When I look at books, and when you read them to me, I am learning…

  • That learning to read is important and enjoyable
  • That letters on a page represent words – talk written down
  • To interpret pictures to represent ideas
  • To follow the development of thoughts and ideas in the plot of a story

When I play outdoors and in the big motor play area, I am learning…

  • Physical strength, coordination and balance
  • To jump, slide, run, swing, roll, and climb
  • To take some risks and to learn when to be cautious
  • To watch out for other people before moving, to move around others carefully

When I play in the kitchen area with the food and the dolls, I am learning…

  • To use my imagination, to try on different adult roles
  • To cooperate with others when involved in some dramatic play
  • To express myself in sentences
  • To solve problems, especially socially, through negotiation with friends
  • To improvise and use things in a symbolic way to represent something else…abstract thinking.

When I play with cars and trains, I am learning…

  • To see myself from a different perspective, that of a giant
  • How wheeled vehicles move through the world and what happens when they crash
  • How things need to be pushed up hills, but going downhill, they go fast on their own (physics!)

When I play with Playdough, I am learning…

  • To express feelings, squeezing and pounding
  • When I cut out a shape with a cookie cutter, I am learning about negative & positive space, seeing something against its background (helps with reading)
  • That the amount of a substance remains the same, even when the shape changes.

When I sort things, I am learning…

  • To notice details and similarities and differences in objects; concepts of color, size and shape
  • To form categories, essential concepts for reading and mathematics
  • Logical reasoning

When I paint, scribble, or draw, I am learning…

  • To develop my imagination and creativity
  • To hold a paintbrush or pencil
  • The names of colors and how to make new colors
  • To distinguish shapes, and purposely create shapes
  • To express my feelings and ideas, and that my ideas have value
  • Concepts of symmetry, balance and design

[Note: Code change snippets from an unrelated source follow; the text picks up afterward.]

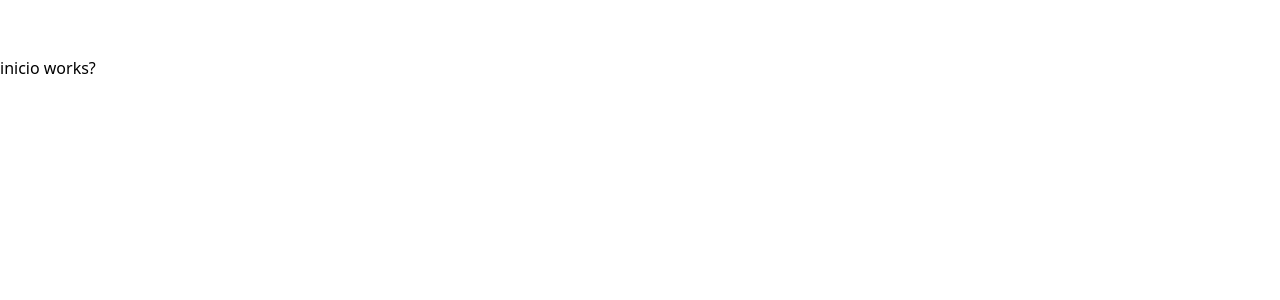
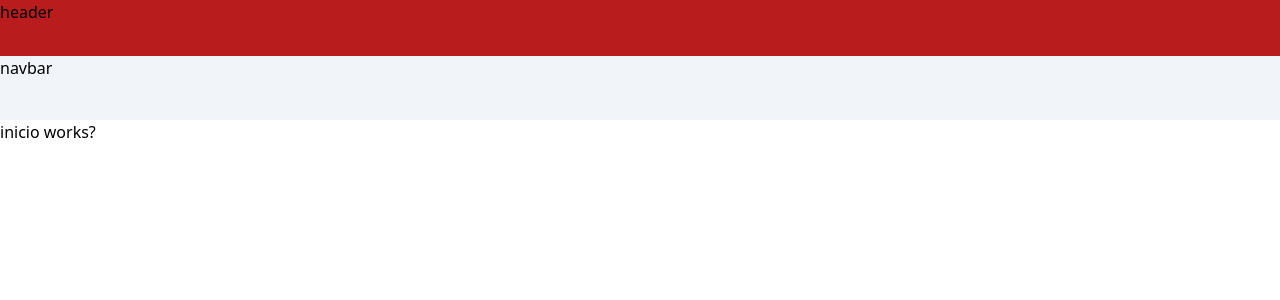
Before and after one commit to julioallday/satcar-website, an Angular app: page / in a window 1280 px wide. Shown: the top 300 px of the page. Built offline with nearby package versions, Linux system fonts and the light colour scheme.

Commit message:
inicia o desenvolvimento

```diff
--- a/angular.json
+++ b/angular.json
@@ -91,5 +91,8 @@
         }
       }
     }
+  },
+  "cli": {
+    "analytics": false
   }
 }
--- a/src/app/components/header/header.component.html
+++ b/src/app/components/header/header.component.html
@@ -1,7 +1,8 @@
-<section class="header w-full h-14 bg-red-{#B64545}">
-    <div class="header-slice">
-
+<section class="header  w-full">
+    <div class="header-slice bg-red-700 h-14">
+      header
     </div>
-    <div class="navbar-slice">
+    <div class="navbar-slice bg-slate-100 h-16">
+      navbar
     </div>
 </section>
```
Also changed, not shown: .gitpod.yml (added).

When I choose to have a snack, I am learning…

  • To choose and try new foods
  • How to sit at a table with others for snack
  • How to drink from a cup (and logical consequence – when you make a mistake, you get wet!)

When I play independently when my parent has left the room for parent education, I learn…

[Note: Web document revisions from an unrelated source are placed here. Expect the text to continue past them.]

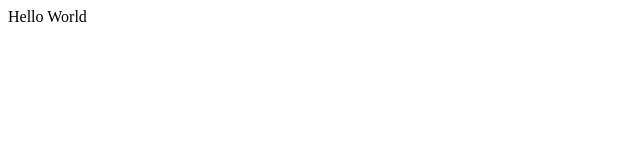
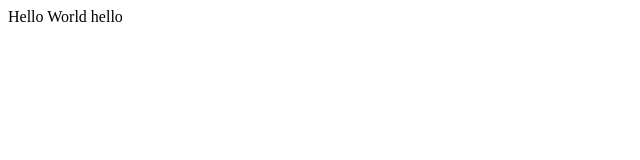
Before and after one commit to aspjscoe/start-up, a plain HTML site: page index.html in a window 1280 px wide. Shown: the full height of the page, 0-640 px from the left. Drawn offline with Linux system fonts and the light colour scheme.

Commit message:
my changesere

```diff
--- a/index.html
+++ b/index.html
@@ -1,5 +1,5 @@
 <html>
 <body>
-Hello World
+Hello World hello
 </body>
 </html>
```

  • That my parent can leave for a while to tend to his/her own needs, but s/he is still available if needed, and s/he always comes back
  • That I can ask other adults for help, and that I need to listen to other adults’ guidance
  • Independence and Self-Confidence

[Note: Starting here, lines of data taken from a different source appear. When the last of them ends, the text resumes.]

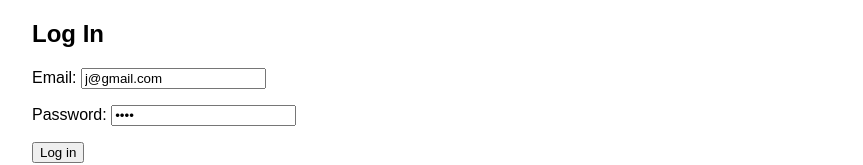
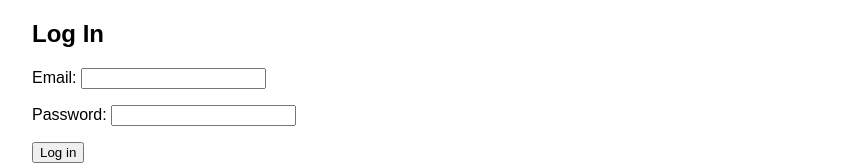
Before and after one commit to jameslittle230/splitt-vue-front, a Vue app: page / in a window 1280 px wide. Shown: the top 165 px of the page, without its empty margins (208-1071 px from the left). Built offline with nearby package versions, Linux system fonts and the light colour scheme; no server answers; a web font is replaced by a local one.

Commit message:
Remove pre-filled-in login values

```diff
--- a/src/components/Login.vue
+++ b/src/components/Login.vue
@@ -27,8 +27,8 @@ import Networker from '../networking';
 export default {
   data() {
     return {
-      email: "j@gmail.com",
-      password: "asdf"
+      email: "",
+      password: ""
     };
   },
 
```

When I participate in circle time activities, I am learning…

  • The names of others in the group: an essential skill for building relationships
  • To listen, sit still and understand spoken language: important for school readiness
  • To wait when others are talking, To cooperate and be considerate of the needs of others
  • New vocabulary connected with the topic of discussion
  • To remember the words of songs and poems: helps to build memory skills

Toddler’s brains are developing at an incredibly fast rate. They are born with a lifetime supply of neurons (brain cells), but they only develop synaptic connections (the essential wiring that connects those neurons and helps our brains function quickly and effectively) through hands-on experience with the world. Through play! Learn more about brain development here.

Original concept (and some of the text) for this article is from http://88thservices.com/pdf/learning.pdf, by Karen Miller. Additional concepts by Janelle Durham

Also check out this resource which talks specifically about what math skills your toddler is learning while they play: for example “dumping a bucket of blocks and putting all the blue ones into a pile” ties to “Infants and toddlers look for exact matches when classifying objects… Classification will one day be used for the mathematical content areas of measurement, patterning/algebra, and geometry/spatial sense.”